• WHAT IS EXPECTED
The entries below are to be duplicated exactly, with nothing left out.

──────── RECORDS TO USE

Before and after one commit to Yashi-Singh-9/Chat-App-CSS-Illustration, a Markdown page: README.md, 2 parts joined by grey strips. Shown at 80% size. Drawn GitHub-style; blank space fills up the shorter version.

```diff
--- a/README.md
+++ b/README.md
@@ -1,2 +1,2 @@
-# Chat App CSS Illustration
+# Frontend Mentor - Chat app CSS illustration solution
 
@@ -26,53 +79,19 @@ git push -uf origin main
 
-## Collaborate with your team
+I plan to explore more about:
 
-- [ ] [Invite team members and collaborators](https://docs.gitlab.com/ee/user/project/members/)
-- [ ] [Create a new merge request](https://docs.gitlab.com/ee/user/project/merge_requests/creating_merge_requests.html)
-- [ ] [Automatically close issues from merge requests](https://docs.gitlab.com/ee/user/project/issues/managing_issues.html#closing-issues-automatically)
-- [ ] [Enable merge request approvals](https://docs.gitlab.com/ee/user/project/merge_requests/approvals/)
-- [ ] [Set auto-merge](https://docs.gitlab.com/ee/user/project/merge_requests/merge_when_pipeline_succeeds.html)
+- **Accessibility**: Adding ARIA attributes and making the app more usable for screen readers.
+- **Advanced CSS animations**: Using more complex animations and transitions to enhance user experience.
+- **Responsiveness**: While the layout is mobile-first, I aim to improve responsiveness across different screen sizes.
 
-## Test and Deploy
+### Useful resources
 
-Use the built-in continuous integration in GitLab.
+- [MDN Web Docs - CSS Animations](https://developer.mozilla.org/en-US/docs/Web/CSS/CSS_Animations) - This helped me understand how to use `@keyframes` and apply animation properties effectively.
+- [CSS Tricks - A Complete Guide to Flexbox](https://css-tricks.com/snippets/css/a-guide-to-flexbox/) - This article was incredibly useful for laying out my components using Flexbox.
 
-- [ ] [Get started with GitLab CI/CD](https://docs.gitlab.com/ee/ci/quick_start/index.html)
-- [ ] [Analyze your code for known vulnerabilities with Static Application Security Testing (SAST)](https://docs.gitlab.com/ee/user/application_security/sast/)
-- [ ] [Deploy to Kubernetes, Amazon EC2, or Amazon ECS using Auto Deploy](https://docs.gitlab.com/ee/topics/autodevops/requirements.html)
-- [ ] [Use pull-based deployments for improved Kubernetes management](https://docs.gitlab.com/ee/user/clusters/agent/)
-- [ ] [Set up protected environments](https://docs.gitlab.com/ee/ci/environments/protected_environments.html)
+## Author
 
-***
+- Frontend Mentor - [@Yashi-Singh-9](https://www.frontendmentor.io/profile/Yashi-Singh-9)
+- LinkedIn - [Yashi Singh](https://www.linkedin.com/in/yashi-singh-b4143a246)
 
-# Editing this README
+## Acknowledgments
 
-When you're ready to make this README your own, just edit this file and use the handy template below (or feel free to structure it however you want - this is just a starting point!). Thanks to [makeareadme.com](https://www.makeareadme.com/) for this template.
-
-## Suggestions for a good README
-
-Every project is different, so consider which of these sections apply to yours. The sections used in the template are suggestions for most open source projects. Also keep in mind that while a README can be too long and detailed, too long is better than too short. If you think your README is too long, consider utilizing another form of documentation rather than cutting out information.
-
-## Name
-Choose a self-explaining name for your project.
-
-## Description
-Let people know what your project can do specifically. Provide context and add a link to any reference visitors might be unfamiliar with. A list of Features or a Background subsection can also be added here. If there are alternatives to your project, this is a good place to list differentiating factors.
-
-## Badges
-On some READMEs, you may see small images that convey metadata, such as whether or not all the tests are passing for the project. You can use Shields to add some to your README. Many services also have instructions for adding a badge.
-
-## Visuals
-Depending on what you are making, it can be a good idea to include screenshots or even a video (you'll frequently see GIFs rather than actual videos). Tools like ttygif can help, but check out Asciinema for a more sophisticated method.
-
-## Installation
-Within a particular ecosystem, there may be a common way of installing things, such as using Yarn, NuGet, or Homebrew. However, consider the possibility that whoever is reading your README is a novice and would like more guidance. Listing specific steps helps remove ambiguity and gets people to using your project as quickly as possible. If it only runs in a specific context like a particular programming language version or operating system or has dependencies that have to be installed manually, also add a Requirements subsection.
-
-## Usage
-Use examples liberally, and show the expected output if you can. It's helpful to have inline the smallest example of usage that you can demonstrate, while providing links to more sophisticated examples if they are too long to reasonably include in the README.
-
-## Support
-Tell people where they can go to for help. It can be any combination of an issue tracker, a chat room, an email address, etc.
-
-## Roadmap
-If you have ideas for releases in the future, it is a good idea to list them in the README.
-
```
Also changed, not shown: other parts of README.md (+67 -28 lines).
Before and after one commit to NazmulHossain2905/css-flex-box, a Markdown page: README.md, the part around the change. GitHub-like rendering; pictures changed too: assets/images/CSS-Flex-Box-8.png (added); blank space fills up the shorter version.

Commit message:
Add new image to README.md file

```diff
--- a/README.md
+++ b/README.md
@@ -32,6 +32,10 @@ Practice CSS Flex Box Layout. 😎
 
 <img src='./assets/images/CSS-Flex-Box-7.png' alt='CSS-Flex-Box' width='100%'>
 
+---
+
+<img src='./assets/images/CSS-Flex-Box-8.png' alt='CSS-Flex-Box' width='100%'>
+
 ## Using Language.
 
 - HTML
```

────────────────

• RESULT BELOW
Before and after one commit to Yashi-Singh-9/Chat-App-CSS-Illustration, a Markdown page: README.md, 2 parts joined by grey strips. Shown at 80% size. Drawn GitHub-style; blank space fills up the shorter version.

```diff
--- a/README.md
+++ b/README.md
@@ -1,2 +1,2 @@
-# Chat App CSS Illustration
+# Frontend Mentor - Chat app CSS illustration solution
 
@@ -26,53 +79,19 @@ git push -uf origin main
 
-## Collaborate with your team
+I plan to explore more about:
 
-- [ ] [Invite team members and collaborators](https://docs.gitlab.com/ee/user/project/members/)
-- [ ] [Create a new merge request](https://docs.gitlab.com/ee/user/project/merge_requests/creating_merge_requests.html)
-- [ ] [Automatically close issues from merge requests](https://docs.gitlab.com/ee/user/project/issues/managing_issues.html#closing-issues-automatically)
-- [ ] [Enable merge request approvals](https://docs.gitlab.com/ee/user/project/merge_requests/approvals/)
-- [ ] [Set auto-merge](https://docs.gitlab.com/ee/user/project/merge_requests/merge_when_pipeline_succeeds.html)
+- **Accessibility**: Adding ARIA attributes and making the app more usable for screen readers.
+- **Advanced CSS animations**: Using more complex animations and transitions to enhance user experience.
+- **Responsiveness**: While the layout is mobile-first, I aim to improve responsiveness across different screen sizes.
 
-## Test and Deploy
+### Useful resources
 
-Use the built-in continuous integration in GitLab.
+- [MDN Web Docs - CSS Animations](https://developer.mozilla.org/en-US/docs/Web/CSS/CSS_Animations) - This helped me understand how to use `@keyframes` and apply animation properties effectively.
+- [CSS Tricks - A Complete Guide to Flexbox](https://css-tricks.com/snippets/css/a-guide-to-flexbox/) - This article was incredibly useful for laying out my components using Flexbox.
 
-- [ ] [Get started with GitLab CI/CD](https://docs.gitlab.com/ee/ci/quick_start/index.html)
-- [ ] [Analyze your code for known vulnerabilities with Static Application Security Testing (SAST)](https://docs.gitlab.com/ee/user/application_security/sast/)
-- [ ] [Deploy to Kubernetes, Amazon EC2, or Amazon ECS using Auto Deploy](https://docs.gitlab.com/ee/topics/autodevops/requirements.html)
-- [ ] [Use pull-based deployments for improved Kubernetes management](https://docs.gitlab.com/ee/user/clusters/agent/)
-- [ ] [Set up protected environments](https://docs.gitlab.com/ee/ci/environments/protected_environments.html)
+## Author
 
-***
+- Frontend Mentor - [@Yashi-Singh-9](https://www.frontendmentor.io/profile/Yashi-Singh-9)
+- LinkedIn - [Yashi Singh](https://www.linkedin.com/in/yashi-singh-b4143a246)
 
-# Editing this README
+## Acknowledgments
 
-When you're ready to make this README your own, just edit this file and use the handy template below (or feel free to structure it however you want - this is just a starting point!). Thanks to [makeareadme.com](https://www.makeareadme.com/) for this template.
-
-## Suggestions for a good README
-
-Every project is different, so consider which of these sections apply to yours. The sections used in the template are suggestions for most open source projects. Also keep in mind that while a README can be too long and detailed, too long is better than too short. If you think your README is too long, consider utilizing another form of documentation rather than cutting out information.
-
-## Name
-Choose a self-explaining name for your project.
-
-## Description
-Let people know what your project can do specifically. Provide context and add a link to any reference visitors might be unfamiliar with. A list of Features or a Background subsection can also be added here. If there are alternatives to your project, this is a good place to list differentiating factors.
-
-## Badges
-On some READMEs, you may see small images that convey metadata, such as whether or not all the tests are passing for the project. You can use Shields to add some to your README. Many services also have instructions for adding a badge.
-
-## Visuals
-Depending on what you are making, it can be a good idea to include screenshots or even a video (you'll frequently see GIFs rather than actual videos). Tools like ttygif can help, but check out Asciinema for a more sophisticated method.
-
-## Installation
-Within a particular ecosystem, there may be a common way of installing things, such as using Yarn, NuGet, or Homebrew. However, consider the possibility that whoever is reading your README is a novice and would like more guidance. Listing specific steps helps remove ambiguity and gets people to using your project as quickly as possible. If it only runs in a specific context like a particular programming language version or operating system or has dependencies that have to be installed manually, also add a Requirements subsection.
-
-## Usage
-Use examples liberally, and show the expected output if you can. It's helpful to have inline the smallest example of usage that you can demonstrate, while providing links to more sophisticated examples if they are too long to reasonably include in the README.
-
-## Support
-Tell people where they can go to for help. It can be any combination of an issue tracker, a chat room, an email address, etc.
-
-## Roadmap
-If you have ideas for releases in the future, it is a good idea to list them in the README.
-
```
Also changed, not shown: other parts of README.md (+67 -28 lines).
Before and after one commit to NazmulHossain2905/css-flex-box, a Markdown page: README.md, the part around the change. GitHub-like rendering; pictures changed too: assets/images/CSS-Flex-Box-8.png (added); blank space fills up the shorter version.

Commit message:
Add new image to README.md file

```diff
--- a/README.md
+++ b/README.md
@@ -32,6 +32,10 @@ Practice CSS Flex Box Layout. 😎
 
 <img src='./assets/images/CSS-Flex-Box-7.png' alt='CSS-Flex-Box' width='100%'>
 
+---
+
+<img src='./assets/images/CSS-Flex-Box-8.png' alt='CSS-Flex-Box' width='100%'>
+
 ## Using Language.
 
 - HTML
```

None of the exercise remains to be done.